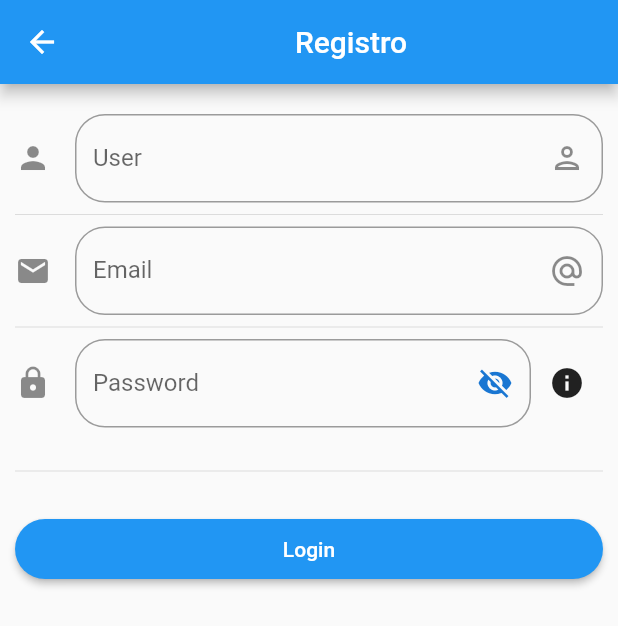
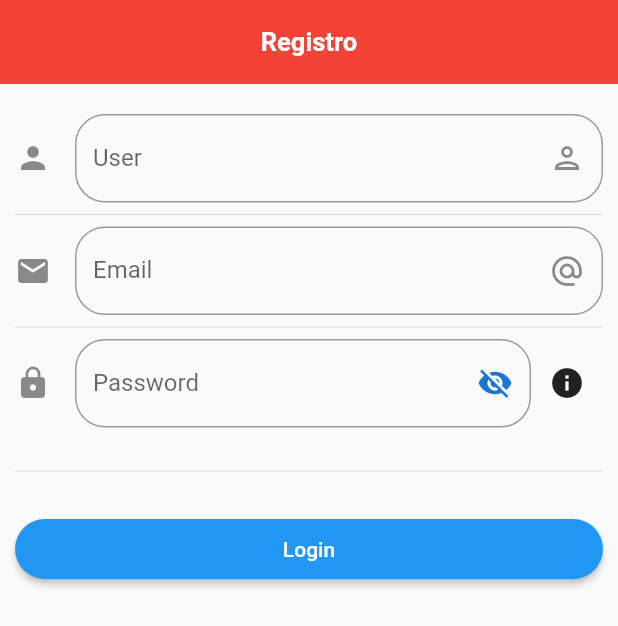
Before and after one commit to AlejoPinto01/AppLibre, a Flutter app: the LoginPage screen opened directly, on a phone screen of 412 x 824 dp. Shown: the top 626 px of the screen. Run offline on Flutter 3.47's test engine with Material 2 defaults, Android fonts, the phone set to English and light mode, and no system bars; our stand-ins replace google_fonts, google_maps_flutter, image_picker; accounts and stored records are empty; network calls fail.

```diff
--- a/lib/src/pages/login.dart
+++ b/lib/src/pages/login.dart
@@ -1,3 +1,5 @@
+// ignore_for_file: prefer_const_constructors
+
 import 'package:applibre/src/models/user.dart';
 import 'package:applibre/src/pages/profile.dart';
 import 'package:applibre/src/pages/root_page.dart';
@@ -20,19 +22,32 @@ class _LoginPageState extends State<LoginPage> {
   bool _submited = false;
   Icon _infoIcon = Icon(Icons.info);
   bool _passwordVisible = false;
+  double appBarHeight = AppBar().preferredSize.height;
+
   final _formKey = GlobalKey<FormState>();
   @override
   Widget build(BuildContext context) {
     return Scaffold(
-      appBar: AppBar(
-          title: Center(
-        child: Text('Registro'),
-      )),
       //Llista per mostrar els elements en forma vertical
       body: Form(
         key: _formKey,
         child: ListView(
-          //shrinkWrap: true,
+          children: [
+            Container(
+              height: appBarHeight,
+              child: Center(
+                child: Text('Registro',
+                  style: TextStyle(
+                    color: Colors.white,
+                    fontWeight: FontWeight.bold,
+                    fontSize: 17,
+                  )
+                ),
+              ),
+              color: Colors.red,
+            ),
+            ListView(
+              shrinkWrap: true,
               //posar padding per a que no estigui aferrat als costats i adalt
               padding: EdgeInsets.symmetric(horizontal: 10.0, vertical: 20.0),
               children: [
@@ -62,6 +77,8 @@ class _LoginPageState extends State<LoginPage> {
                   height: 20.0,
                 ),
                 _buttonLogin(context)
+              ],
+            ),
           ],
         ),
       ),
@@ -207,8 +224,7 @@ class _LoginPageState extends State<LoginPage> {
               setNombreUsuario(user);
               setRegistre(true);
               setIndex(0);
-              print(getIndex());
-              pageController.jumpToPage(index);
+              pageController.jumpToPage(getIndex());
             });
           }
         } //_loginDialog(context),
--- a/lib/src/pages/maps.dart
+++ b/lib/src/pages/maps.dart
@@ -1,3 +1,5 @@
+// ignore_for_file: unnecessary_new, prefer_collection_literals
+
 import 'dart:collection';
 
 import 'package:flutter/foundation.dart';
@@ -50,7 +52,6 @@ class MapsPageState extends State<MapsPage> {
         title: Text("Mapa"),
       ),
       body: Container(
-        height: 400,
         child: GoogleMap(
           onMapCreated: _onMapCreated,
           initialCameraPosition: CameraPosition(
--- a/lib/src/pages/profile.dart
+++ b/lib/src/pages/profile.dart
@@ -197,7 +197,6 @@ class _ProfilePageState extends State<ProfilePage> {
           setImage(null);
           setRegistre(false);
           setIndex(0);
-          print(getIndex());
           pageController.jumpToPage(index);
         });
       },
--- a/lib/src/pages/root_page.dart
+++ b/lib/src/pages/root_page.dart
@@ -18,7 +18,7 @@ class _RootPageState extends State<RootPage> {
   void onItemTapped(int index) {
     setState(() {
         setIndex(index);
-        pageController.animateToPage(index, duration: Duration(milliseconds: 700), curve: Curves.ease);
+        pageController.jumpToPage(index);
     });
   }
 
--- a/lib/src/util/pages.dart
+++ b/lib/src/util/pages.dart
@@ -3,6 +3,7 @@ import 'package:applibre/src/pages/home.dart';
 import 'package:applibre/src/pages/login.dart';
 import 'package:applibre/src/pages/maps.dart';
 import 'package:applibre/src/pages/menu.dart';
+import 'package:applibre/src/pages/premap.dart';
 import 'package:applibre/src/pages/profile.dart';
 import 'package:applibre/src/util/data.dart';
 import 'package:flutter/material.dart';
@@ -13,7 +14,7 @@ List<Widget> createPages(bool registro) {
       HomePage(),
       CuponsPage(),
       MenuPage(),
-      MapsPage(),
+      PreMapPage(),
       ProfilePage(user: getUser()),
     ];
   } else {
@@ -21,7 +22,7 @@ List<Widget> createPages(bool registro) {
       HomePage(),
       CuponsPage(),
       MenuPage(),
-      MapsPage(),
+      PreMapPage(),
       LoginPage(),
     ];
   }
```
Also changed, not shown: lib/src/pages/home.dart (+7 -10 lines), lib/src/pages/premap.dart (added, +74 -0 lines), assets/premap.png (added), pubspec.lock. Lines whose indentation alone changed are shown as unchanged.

============

Exercise: Please list every line of the records that contains "package".

Your response:
 import 'package:applibre/src/models/user.dart';
 import 'package:applibre/src/pages/profile.dart';
 import 'package:applibre/src/pages/root_page.dart';
 import 'package:flutter/foundation.dart';
@@ -3,6 +3,7 @@ import 'package:applibre/src/pages/home.dart';
 import 'package:applibre/src/pages/login.dart';
 import 'package:applibre/src/pages/maps.dart';
 import 'package:applibre/src/pages/menu.dart';
+import 'package:applibre/src/pages/premap.dart';
 import 'package:applibre/src/pages/profile.dart';
 import 'package:applibre/src/util/data.dart';
 import 'package:flutter/material.dart';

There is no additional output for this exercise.